* Data extract *
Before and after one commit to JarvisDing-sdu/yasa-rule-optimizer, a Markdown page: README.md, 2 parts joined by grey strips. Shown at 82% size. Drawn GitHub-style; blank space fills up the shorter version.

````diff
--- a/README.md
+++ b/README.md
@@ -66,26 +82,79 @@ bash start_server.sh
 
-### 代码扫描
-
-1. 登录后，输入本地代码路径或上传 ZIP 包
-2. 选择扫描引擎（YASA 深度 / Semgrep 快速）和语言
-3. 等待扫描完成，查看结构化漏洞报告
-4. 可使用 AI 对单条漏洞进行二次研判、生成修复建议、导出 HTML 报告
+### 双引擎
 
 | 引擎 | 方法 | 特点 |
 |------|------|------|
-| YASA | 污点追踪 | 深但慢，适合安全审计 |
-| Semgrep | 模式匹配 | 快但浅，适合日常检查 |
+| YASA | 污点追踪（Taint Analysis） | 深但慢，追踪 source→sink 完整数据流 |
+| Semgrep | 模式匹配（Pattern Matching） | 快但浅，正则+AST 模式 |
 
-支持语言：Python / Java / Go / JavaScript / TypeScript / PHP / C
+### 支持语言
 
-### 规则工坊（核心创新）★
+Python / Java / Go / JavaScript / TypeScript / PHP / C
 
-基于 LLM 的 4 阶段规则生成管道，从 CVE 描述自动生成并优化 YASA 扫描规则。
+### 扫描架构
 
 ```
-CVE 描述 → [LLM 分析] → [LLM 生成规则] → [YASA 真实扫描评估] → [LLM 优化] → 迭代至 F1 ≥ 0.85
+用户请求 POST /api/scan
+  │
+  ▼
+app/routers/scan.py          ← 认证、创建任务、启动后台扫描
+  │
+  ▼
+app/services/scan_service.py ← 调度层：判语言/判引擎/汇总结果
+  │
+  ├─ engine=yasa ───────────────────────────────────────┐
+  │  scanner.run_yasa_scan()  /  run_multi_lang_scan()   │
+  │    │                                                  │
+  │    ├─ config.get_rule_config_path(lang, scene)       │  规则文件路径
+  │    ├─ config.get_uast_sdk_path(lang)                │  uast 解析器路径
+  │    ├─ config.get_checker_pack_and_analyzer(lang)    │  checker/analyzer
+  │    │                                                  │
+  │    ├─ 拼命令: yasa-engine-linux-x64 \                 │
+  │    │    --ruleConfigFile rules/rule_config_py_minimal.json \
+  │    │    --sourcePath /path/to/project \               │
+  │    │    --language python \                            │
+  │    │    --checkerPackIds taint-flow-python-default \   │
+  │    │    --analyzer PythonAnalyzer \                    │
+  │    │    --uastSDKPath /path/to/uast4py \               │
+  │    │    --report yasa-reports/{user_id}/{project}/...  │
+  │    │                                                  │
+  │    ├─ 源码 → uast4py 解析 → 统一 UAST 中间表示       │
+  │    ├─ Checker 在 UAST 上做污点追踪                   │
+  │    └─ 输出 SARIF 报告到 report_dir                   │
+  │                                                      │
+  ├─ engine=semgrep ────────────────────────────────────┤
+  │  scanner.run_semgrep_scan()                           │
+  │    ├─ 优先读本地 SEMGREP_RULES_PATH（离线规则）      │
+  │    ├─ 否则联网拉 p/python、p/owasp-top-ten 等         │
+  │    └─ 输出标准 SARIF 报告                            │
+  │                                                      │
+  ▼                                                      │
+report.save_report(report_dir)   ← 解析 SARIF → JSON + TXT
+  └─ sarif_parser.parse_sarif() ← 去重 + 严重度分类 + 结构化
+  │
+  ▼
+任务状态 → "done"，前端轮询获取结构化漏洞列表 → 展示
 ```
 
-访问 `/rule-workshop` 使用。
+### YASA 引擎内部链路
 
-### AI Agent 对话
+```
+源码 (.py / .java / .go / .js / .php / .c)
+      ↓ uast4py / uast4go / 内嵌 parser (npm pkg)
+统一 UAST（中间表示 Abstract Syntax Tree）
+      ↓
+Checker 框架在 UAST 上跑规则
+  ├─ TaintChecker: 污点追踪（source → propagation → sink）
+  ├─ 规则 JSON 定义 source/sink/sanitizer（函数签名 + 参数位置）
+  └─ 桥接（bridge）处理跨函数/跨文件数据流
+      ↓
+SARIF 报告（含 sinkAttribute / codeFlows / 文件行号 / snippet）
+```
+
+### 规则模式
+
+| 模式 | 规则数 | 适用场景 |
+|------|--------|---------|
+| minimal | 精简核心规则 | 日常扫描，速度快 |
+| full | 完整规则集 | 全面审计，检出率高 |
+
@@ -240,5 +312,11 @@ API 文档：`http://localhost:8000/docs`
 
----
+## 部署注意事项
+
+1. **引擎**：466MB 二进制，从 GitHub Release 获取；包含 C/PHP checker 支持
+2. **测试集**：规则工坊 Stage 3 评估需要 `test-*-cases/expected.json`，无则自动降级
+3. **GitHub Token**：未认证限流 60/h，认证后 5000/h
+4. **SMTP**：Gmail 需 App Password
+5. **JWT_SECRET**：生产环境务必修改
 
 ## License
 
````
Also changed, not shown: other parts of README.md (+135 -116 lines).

* Work instruction *
Could you report all lines of the listing that hold "engine"?

* Solution to the problem *
+  ├─ engine=yasa ───────────────────────────────────────┐
+  │    ├─ 拼命令: yasa-engine-linux-x64 \                 │
+  ├─ engine=semgrep ────────────────────────────────────┤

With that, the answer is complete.